- [Problem statement]: Keep only those lines of the records that include the string "Bitfinex".

- [Supplied data]:
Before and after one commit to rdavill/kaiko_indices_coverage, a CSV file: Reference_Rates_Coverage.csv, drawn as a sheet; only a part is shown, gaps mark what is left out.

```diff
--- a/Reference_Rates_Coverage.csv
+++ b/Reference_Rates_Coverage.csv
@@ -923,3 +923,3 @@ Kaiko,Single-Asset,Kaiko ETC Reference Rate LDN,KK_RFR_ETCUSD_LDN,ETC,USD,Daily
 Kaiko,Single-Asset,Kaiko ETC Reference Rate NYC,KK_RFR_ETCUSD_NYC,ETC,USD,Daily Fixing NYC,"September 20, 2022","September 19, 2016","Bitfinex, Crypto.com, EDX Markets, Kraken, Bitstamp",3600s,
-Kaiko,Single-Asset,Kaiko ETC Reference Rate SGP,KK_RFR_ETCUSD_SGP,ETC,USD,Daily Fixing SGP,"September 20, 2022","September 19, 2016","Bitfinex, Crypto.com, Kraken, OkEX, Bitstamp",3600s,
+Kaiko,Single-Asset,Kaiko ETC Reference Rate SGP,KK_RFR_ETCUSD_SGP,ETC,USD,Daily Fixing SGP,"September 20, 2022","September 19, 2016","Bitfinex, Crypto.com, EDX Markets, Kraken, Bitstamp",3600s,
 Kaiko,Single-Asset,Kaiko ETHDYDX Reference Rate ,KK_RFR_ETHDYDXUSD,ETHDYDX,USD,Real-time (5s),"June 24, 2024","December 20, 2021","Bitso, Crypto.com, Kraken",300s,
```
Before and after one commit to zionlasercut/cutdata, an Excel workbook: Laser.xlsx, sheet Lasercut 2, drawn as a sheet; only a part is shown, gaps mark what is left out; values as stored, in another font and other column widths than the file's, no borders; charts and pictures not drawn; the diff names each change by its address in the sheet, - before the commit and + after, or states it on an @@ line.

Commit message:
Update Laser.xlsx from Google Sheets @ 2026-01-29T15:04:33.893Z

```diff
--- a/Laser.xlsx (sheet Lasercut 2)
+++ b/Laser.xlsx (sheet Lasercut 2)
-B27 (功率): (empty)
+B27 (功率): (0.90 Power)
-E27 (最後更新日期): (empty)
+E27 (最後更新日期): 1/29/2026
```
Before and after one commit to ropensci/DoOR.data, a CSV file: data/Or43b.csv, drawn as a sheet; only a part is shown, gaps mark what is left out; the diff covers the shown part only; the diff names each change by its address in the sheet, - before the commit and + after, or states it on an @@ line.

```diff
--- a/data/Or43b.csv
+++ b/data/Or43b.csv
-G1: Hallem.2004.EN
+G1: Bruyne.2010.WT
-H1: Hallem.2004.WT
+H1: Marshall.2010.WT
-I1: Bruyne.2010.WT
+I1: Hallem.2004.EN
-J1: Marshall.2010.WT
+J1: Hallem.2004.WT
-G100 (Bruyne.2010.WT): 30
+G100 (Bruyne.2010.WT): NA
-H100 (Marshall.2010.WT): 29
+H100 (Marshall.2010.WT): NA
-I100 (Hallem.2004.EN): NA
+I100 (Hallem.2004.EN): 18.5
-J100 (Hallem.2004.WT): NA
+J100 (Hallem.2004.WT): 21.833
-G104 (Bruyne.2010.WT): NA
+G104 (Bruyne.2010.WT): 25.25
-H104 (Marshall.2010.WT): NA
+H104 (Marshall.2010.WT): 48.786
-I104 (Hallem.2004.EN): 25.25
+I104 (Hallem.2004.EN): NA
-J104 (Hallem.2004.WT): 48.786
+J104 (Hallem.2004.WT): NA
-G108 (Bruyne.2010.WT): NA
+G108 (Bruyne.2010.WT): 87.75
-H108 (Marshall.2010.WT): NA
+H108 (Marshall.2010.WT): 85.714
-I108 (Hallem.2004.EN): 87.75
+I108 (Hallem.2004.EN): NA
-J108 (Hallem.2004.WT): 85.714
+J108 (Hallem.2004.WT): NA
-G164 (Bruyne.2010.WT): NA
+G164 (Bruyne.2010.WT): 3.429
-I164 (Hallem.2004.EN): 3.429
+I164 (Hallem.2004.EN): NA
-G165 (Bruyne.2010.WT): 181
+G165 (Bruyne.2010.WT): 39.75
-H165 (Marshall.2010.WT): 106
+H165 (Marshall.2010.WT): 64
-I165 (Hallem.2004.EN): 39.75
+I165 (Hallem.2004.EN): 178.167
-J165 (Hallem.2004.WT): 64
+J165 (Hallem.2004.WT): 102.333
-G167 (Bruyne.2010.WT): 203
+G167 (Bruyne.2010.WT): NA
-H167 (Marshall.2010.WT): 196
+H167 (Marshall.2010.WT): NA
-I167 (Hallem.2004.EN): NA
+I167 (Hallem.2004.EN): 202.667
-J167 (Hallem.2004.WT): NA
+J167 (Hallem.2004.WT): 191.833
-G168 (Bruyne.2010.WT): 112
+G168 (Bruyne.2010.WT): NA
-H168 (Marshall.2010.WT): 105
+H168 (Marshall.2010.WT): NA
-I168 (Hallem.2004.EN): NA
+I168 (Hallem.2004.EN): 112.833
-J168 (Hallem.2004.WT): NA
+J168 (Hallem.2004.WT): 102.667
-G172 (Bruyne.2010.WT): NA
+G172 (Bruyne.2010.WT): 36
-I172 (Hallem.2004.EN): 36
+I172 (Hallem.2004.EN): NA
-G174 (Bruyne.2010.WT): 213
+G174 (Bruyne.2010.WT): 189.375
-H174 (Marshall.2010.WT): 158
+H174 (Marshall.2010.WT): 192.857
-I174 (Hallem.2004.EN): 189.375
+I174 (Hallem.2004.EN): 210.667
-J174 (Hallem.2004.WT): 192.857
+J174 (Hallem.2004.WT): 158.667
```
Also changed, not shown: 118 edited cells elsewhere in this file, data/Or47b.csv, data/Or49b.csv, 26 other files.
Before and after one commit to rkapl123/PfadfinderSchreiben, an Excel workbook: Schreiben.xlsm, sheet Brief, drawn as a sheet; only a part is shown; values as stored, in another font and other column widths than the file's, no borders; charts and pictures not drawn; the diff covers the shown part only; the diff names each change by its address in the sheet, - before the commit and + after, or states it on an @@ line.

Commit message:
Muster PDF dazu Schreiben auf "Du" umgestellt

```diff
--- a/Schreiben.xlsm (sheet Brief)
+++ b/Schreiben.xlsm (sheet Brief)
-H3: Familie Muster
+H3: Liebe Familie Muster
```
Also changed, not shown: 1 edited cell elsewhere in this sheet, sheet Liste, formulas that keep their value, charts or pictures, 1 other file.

- [Result]:
 Kaiko,Single-Asset,Kaiko ETC Reference Rate NYC,KK_RFR_ETCUSD_NYC,ETC,USD,Daily Fixing NYC,"September 20, 2022","September 19, 2016","Bitfinex, Crypto.com, EDX Markets, Kraken, Bitstamp",3600s,
-Kaiko,Single-Asset,Kaiko ETC Reference Rate SGP,KK_RFR_ETCUSD_SGP,ETC,USD,Daily Fixing SGP,"September 20, 2022","September 19, 2016","Bitfinex, Crypto.com, Kraken, OkEX, Bitstamp",3600s,
+Kaiko,Single-Asset,Kaiko ETC Reference Rate SGP,KK_RFR_ETCUSD_SGP,ETC,USD,Daily Fixing SGP,"September 20, 2022","September 19, 2016","Bitfinex, Crypto.com, EDX Markets, Kraken, Bitstamp",3600s,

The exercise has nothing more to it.